Imagine a world where there is no more illness. That’s right, no more colds, flus, diseases, even cancer. Now imagine in that same world, people willingly let themselves get implanted with tape worms. Yup, you read that right. Due to science and research, scientists have discovered a way to keep the human race healthy. All that’s needed it a regularly implanted tape worm into your system.
When I sat down to read this with my blog partner, Emily, I had never read any of Mira Grant’s work. I didn’t really know what to expect, but Emily assured me I wouldn’t be disappointed. And I wasn’t. In this futuristic world that Grant has created, a company known as SymboGen has developed bio-engineered tapeworms that allow their human host to remain healthy. This seems all fine and dandy until people start acting strange – sleepwalking but violent strange.
Sally Mitchell is one of the many who have received this parasitic worm implant, and thanks to this implant, she survived a life threatening car crash. The only lasting scar is the amnesia which has robbed her of any memories of who she was before the crash. Six years have passed since the accident and Sally has had to relearn everything. She now has a job, a boyfriend, her family, and SymboGen paying for all her medical expenses.
Parasite is mostly told from Sally’s – or Sal, as she likes to be called now- point of view. At the beginning of each chapter/section, we get a little scientific background told through interviews and journals from the three scientists who discovered the worms. But for the most part it’s Sal’s voice that we’re listening to. We follow her confusion as people all around her succumb to this “sleeping sickness” and then we follow her determination to find out what’s really going on with SymboGen and the implants.

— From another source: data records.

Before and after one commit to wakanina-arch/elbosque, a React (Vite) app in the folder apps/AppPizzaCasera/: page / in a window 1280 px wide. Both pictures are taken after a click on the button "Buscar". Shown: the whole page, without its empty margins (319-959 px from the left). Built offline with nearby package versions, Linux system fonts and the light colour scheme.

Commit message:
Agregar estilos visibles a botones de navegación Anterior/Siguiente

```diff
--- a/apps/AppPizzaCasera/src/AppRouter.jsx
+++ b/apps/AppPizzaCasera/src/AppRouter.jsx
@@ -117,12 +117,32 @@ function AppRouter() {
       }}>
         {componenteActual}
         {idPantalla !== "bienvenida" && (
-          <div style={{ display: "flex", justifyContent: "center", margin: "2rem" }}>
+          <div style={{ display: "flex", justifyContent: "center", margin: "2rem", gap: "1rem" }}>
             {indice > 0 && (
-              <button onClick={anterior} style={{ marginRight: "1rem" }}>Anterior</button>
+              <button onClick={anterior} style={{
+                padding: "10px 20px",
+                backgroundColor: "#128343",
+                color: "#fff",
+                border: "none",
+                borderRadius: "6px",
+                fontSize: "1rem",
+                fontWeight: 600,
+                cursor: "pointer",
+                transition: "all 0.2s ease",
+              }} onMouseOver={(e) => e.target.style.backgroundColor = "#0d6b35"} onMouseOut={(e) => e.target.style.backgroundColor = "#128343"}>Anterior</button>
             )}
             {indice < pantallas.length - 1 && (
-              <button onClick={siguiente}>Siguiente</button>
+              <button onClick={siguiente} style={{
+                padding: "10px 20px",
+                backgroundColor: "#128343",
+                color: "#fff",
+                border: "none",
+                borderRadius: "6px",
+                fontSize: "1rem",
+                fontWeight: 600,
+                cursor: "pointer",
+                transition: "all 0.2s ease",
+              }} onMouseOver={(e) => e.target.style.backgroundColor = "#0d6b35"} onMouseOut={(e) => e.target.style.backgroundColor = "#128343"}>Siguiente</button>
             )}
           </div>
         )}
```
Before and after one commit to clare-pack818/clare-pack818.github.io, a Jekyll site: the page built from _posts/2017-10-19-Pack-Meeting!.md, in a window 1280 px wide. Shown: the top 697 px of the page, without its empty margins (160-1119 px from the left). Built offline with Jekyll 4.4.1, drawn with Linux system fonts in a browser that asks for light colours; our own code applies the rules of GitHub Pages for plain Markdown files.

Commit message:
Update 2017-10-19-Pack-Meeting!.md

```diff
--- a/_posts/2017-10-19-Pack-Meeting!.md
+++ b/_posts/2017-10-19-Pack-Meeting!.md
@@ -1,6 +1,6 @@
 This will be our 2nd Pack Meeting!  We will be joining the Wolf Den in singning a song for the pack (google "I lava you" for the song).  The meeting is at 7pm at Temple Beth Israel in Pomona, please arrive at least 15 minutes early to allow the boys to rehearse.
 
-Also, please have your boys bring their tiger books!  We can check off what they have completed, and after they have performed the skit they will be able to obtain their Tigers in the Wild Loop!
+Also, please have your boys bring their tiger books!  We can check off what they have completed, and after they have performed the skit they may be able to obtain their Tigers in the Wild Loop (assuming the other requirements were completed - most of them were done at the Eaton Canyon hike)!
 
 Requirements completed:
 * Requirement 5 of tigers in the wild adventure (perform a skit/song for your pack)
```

Grant’s writing style is very precise and intriguing that I was sucked in, wanting to know more, wanting to know if my predictions were correct. Though the pacing was slow at times, it never really bothered me. It fit the style – how we wait forever for information that’s vital but when it comes we’re like “YES!”. Her characters were clearly defined and so real. Sally, the reluctant heroine who at times was hard to like because she was so empty and damaged, but I felt for her. Her life was stolen, in more ways than one, and she’s just trying to find the truth and survive it. Nathan, Sally’s boyfriend, was a highlight for me. Nathan is one of the few who refused the implant and his devotion and trust is Sally is heartwarming.
The blurb about the book gives away the main plot: the parasites want to live. And while I found a few of the main “oh my gosh” moments to be predictable, I really enjoyed the journey that we were taken on. With all the advancements going on in science today, it’s not hard to envision this world and that’s a pretty scary thought to me. It brought a sort of realism I didn’t expect. I am very excited to see where this story goes in the sequel, especially with the ending this one had.
I received an e-copy of this book from the publisher via Netgalley in exchange for an honest review.
This review can also be seen here on my blog.